What I am getting at here is that’s an awful lot of places where your signal can degrade.  80!  It really only takes one faulty, dirty or otherwise weak connection to wreak havoc on a passive guitar signal.  So lets do some more MATH.  Suppose a typical mechanical connection is 10 ohms of contact resistance.  10 ohms is tiny, minuscule.  No one even uses a 10 ohm resistor when building pedals because its basically a jumper.

Now dig, 80 mechanical connections X 10 ohms = 800 ohms!  800 ohms is basically 1K ohm, and that can be a big deal on a passive guitar signal.  And this is all assuming there are no problem children, err, dirty, broken, intermittent contacts.  And don’t even get me started if you’re using one of those fancy programmable switchers.  You should just give it another factor of 2-4x.
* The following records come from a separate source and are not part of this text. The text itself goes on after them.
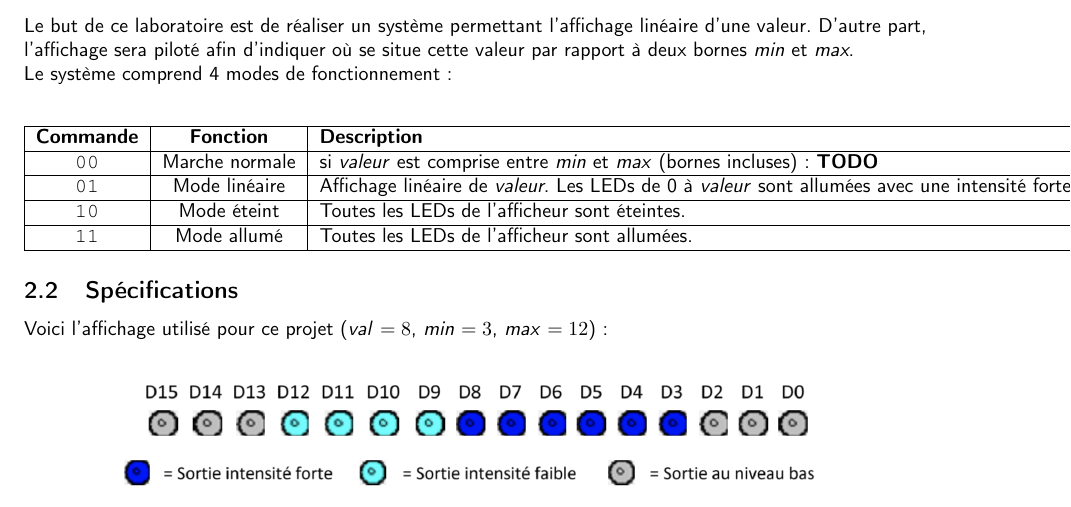
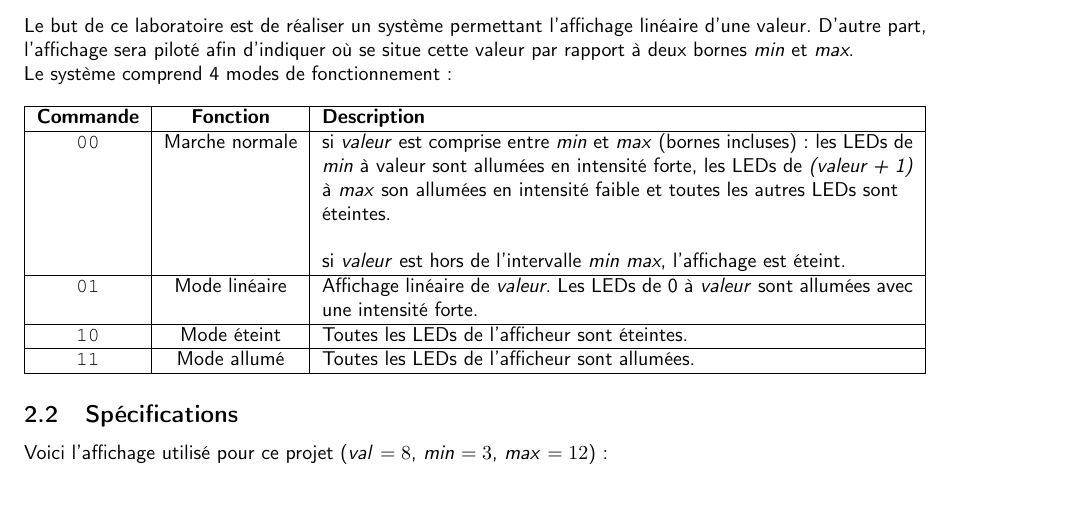
Before and after one commit to X4l1b1/CSN_Lab01, a LaTeX document (report.tex, which reads latex/template.tex): part of page 3 of 4, cut so that both start at the same text. Compiled offline with pdfLaTeX.

```diff
--- a/latex/template.tex
+++ b/latex/template.tex
@@ -10,6 +10,7 @@
 \usepackage{graphicx}
 \usepackage{hyperref}
 \usepackage{listings}
+\usepackage{tabulary}
 \usepackage{tikz}
 
 \geometry{left = 1.0in,right = 1.0in,top = 1.0in,bottom = 1.0in}
--- a/report.tex
+++ b/report.tex
@@ -83,14 +83,14 @@
 Le but de ce laboratoire est de réaliser un système permettant l'affichage linéaire d'une valeur.
 D'autre part, l'affichage sera piloté afin d'indiquer où se situe cette valeur par rapport à deux bornes \textit{min} et \textit{max}.
 
-Le système comprend 4 modes de fonctionnement:
+Le système comprend 4 modes de fonctionnement: \\
 
-\begin{center}
-\begin{tabular}{|c|c|l|}
+\begin{tabulary}{\textwidth}{|c|c|L|}
 	\hline
 	\textbf{Commande} & \textbf{Fonction} & \textbf{Description} \\
 	\hline
-	\texttt{00} & Marche normale & si \textit{valeur} est comprise entre \textit{min} et \textit{max} (bornes incluses): \textbf{TODO} \\
+	\texttt{00} & Marche normale & si \textit{valeur} est comprise entre \textit{min} et \textit{max} (bornes incluses): les LEDs de \textit{min} à valeur sont allumées en intensité forte, les LEDs de \textit{(valeur + 1)} à \textit{max} son allumées en intensité faible et toutes les autres LEDs sont éteintes. \\ & & \\
+	& & si \textit{valeur} est hors de l'intervalle \textit{min} \textit{max}, l'affichage est éteint. \\
 	\hline
 	\texttt{01} & Mode linéaire & Affichage linéaire de \textit{valeur}. Les LEDs de 0 à \textit{valeur} sont allumées avec une intensité forte. \\
 	\hline
@@ -98,8 +98,7 @@
 	\hline
 	\texttt{11} & Mode allumé & Toutes les LEDs de l'afficheur sont allumées. \\
 	\hline
-\end{tabular}
-\end{center}
+\end{tabulary}
 
 \subsection{Spécifications}
 
```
Now for the punchline.  Say you have a buffer.  Doesn’t really matter if its an Op-Amp or Discrete, you just have one.  A buffer is any preamp/active element that presents the guitar with an ideal input impedance (resistance) and provides a lower, more ideal output impedance for driving heavier loads.  Put that buffer after the guitar, (or some where in the middle of the pedals even).  The output of that buffer will have no problem handling an extra 1k ohm on its output.  Hell, it was designed to do this.

Here’s a nice, tidy example of an Op-Amp based buffer.  This is my Micro Buffer/Splitter design that I have been selling for almost two years as a pre-built mono buffer, or a DIY project.  Personally, I think this buffer sound best AFTER all drive and fuzz pedals, but before any modulation or time-based effects.  That’s just my opinion anyway, your ears may tell you otherwise.  It can be configured as a splitter, mono or stereo buffer depending on how you populate the jumpers (J1, J2, etc). Micro Buffer Schematic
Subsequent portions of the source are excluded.